### Exercise details
Please count the lines with the word "running" in the material below, then state the number by itself.

### Data supplied
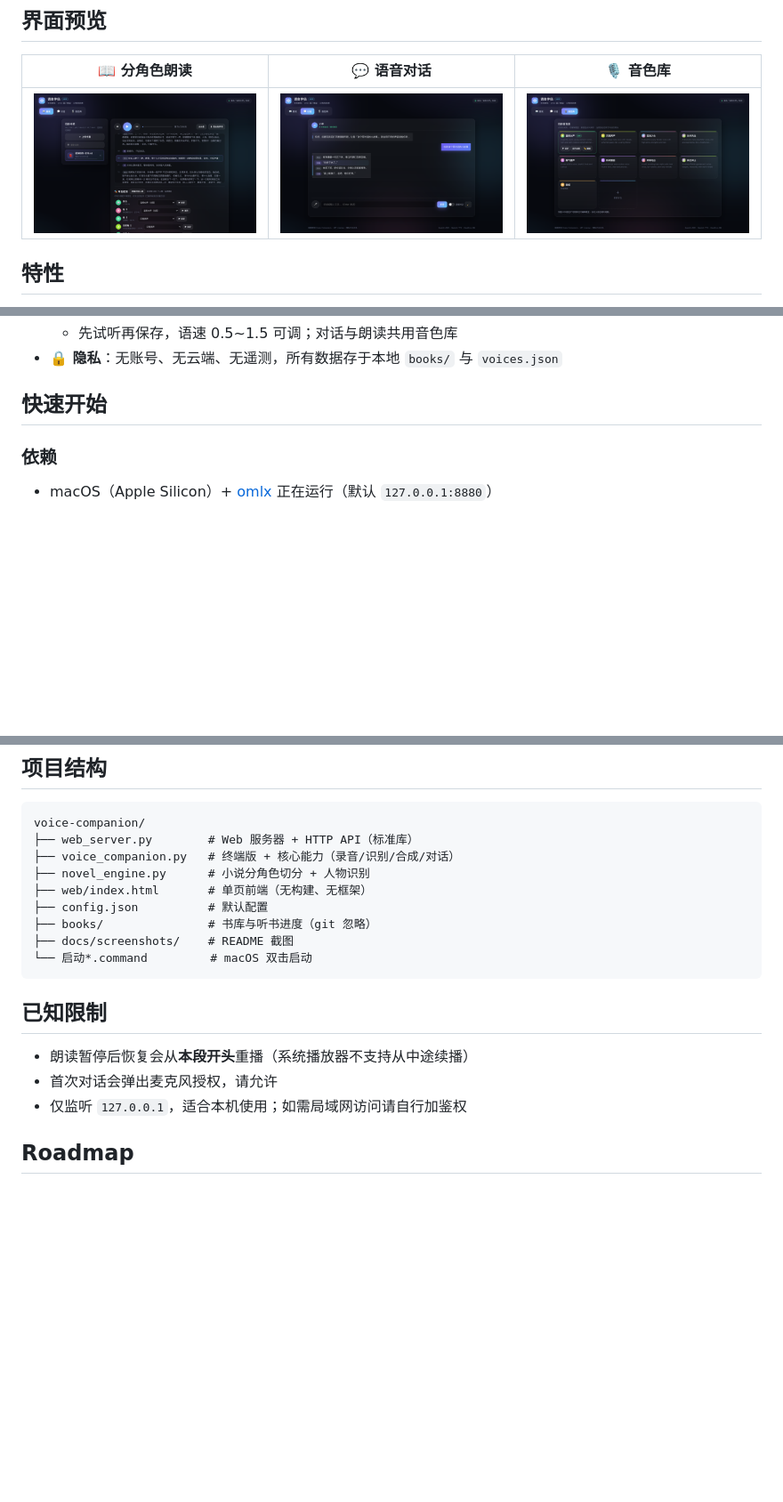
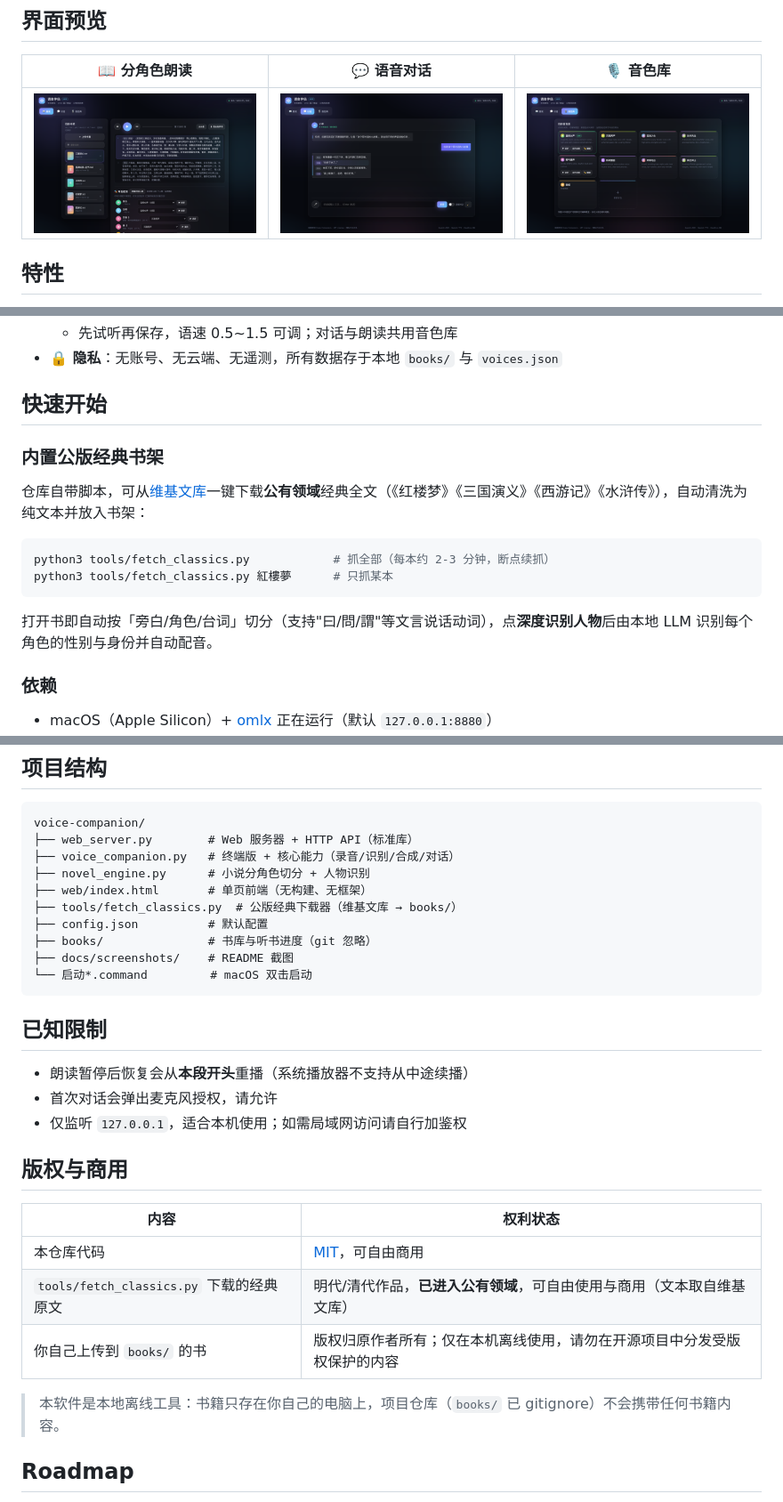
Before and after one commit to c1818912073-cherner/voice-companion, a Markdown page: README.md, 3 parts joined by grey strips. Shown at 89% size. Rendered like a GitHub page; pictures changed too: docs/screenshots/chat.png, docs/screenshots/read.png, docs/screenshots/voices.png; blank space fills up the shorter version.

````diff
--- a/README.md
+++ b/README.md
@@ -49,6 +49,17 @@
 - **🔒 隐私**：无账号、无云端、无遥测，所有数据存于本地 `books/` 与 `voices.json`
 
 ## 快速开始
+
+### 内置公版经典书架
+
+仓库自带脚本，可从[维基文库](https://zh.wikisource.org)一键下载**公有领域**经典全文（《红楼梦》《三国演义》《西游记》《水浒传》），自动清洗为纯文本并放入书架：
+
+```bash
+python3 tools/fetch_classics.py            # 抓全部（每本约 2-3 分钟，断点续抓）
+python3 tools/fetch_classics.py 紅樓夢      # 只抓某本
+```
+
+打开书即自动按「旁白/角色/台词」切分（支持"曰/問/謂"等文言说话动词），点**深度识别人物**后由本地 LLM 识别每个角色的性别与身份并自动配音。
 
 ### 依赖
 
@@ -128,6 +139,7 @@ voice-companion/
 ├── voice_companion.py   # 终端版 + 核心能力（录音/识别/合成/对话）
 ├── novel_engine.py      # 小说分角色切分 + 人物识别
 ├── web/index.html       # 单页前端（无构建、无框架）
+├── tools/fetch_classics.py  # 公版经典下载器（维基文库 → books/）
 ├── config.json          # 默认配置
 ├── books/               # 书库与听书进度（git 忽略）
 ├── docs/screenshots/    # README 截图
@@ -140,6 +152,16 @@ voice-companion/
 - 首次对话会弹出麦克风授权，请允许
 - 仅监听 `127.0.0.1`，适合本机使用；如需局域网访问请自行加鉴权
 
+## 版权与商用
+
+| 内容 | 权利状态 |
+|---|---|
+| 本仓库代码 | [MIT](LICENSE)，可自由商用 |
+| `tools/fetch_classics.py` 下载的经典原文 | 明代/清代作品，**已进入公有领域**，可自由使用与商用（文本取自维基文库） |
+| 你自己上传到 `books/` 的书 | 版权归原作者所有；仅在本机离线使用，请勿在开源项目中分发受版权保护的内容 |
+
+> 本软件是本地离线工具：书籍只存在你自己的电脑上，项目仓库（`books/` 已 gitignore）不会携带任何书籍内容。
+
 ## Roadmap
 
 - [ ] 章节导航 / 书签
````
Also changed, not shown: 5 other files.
* * *
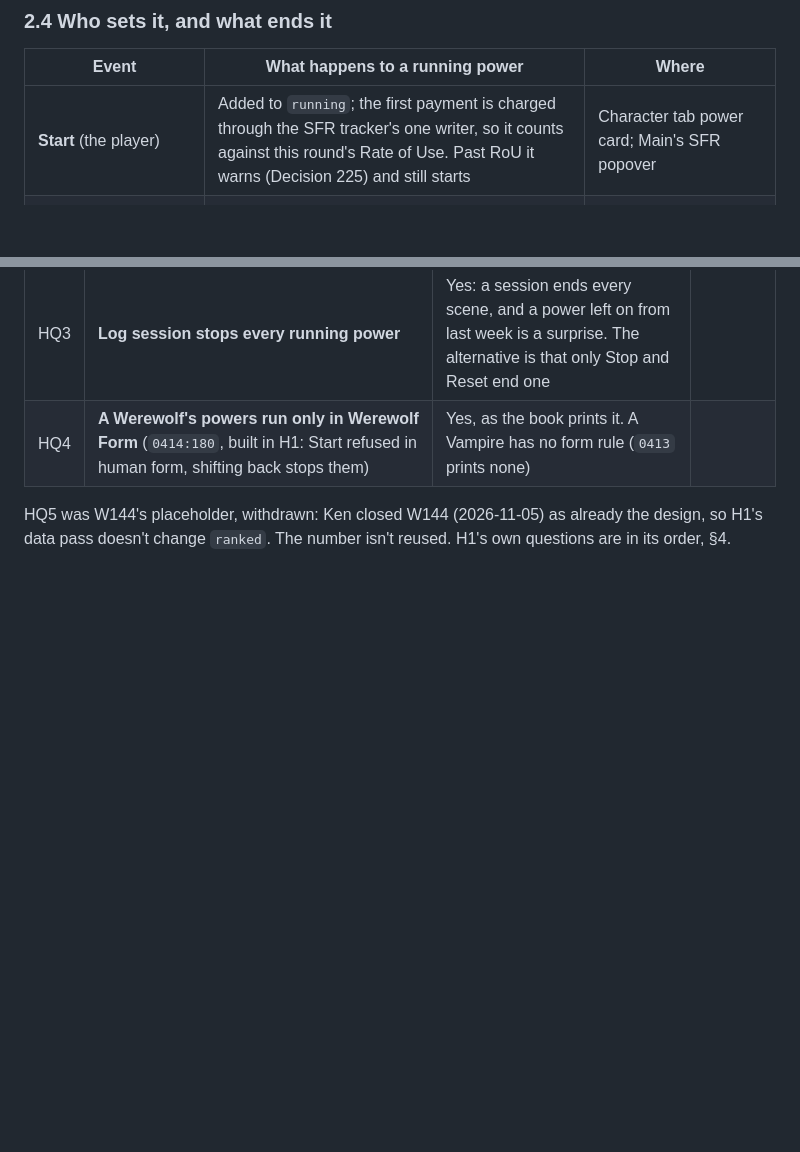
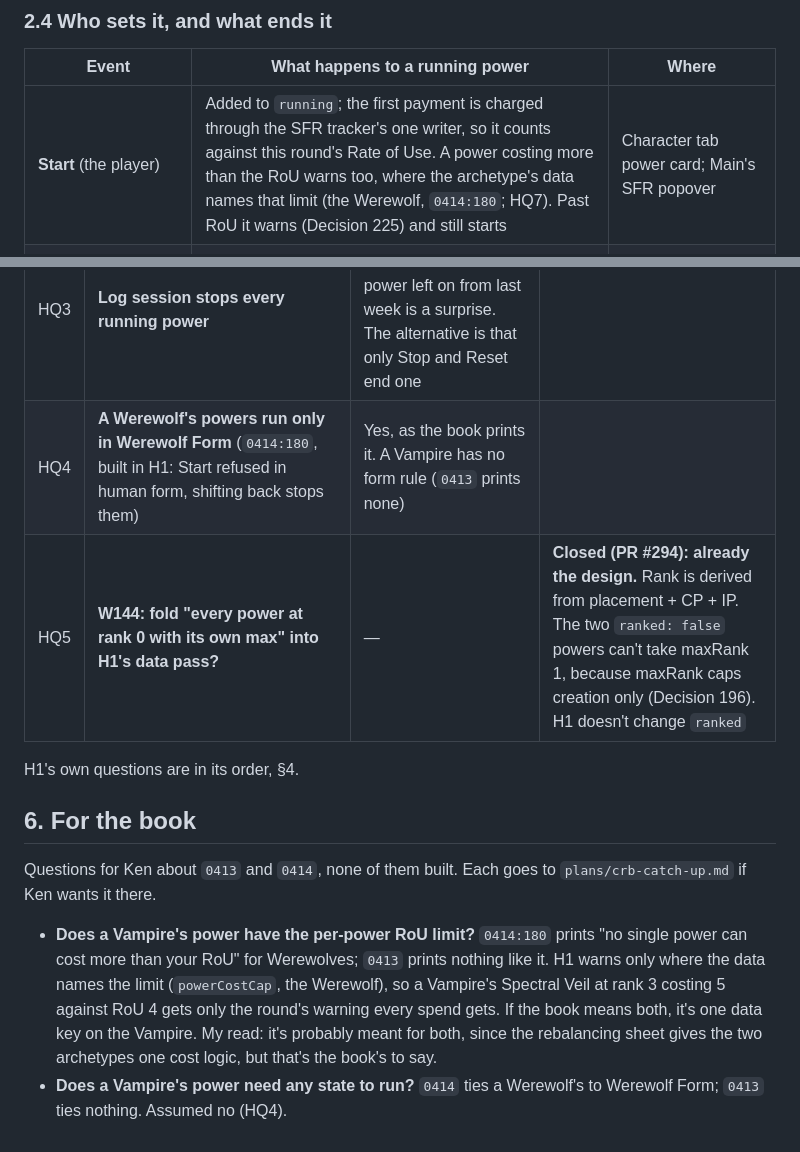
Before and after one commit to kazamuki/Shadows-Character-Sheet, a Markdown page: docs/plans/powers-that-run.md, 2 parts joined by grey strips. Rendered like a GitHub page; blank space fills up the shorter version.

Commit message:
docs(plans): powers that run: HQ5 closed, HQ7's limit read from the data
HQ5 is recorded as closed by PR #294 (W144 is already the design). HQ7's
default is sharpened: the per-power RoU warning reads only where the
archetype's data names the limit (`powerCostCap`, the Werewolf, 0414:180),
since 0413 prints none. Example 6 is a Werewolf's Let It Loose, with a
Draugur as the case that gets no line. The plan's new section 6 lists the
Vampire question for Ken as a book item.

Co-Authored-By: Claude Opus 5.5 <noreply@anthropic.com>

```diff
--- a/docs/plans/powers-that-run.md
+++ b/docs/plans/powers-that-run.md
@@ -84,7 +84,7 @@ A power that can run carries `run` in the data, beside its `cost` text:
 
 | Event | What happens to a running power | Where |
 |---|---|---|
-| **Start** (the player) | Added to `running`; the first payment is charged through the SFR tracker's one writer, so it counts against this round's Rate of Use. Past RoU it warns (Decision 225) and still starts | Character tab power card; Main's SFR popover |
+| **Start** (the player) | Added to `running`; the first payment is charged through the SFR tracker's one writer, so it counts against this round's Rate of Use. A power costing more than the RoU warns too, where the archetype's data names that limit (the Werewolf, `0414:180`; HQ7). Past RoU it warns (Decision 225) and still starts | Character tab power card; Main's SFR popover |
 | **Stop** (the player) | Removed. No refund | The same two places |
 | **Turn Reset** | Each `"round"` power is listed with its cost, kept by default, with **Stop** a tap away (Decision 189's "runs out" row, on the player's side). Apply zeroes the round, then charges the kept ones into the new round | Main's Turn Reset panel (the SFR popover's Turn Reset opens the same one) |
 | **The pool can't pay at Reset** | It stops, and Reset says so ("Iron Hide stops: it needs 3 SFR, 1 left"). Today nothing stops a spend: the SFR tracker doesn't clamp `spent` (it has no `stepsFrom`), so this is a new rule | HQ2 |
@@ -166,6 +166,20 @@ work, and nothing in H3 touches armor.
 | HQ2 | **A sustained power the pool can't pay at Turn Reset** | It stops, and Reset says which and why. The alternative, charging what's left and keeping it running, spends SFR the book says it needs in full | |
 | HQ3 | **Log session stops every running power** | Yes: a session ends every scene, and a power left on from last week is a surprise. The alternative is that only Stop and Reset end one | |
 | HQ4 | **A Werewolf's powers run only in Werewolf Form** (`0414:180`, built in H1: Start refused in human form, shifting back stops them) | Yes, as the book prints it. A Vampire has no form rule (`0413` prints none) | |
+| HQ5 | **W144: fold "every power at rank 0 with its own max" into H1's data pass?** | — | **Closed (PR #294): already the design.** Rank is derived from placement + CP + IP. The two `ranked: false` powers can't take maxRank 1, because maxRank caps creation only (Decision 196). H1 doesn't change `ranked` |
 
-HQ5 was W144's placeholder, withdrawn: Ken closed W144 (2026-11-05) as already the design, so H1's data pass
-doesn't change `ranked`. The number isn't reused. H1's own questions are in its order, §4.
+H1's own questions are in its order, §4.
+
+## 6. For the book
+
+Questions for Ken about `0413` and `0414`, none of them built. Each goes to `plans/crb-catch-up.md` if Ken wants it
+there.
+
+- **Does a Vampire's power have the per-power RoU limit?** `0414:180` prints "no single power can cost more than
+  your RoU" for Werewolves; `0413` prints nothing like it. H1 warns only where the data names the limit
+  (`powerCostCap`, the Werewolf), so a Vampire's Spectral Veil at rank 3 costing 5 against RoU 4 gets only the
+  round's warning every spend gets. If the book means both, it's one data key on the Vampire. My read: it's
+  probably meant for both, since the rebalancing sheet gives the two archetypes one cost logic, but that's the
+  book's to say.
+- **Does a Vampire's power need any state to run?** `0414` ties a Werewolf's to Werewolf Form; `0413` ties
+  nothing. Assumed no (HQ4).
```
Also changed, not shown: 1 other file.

### Exercise response
5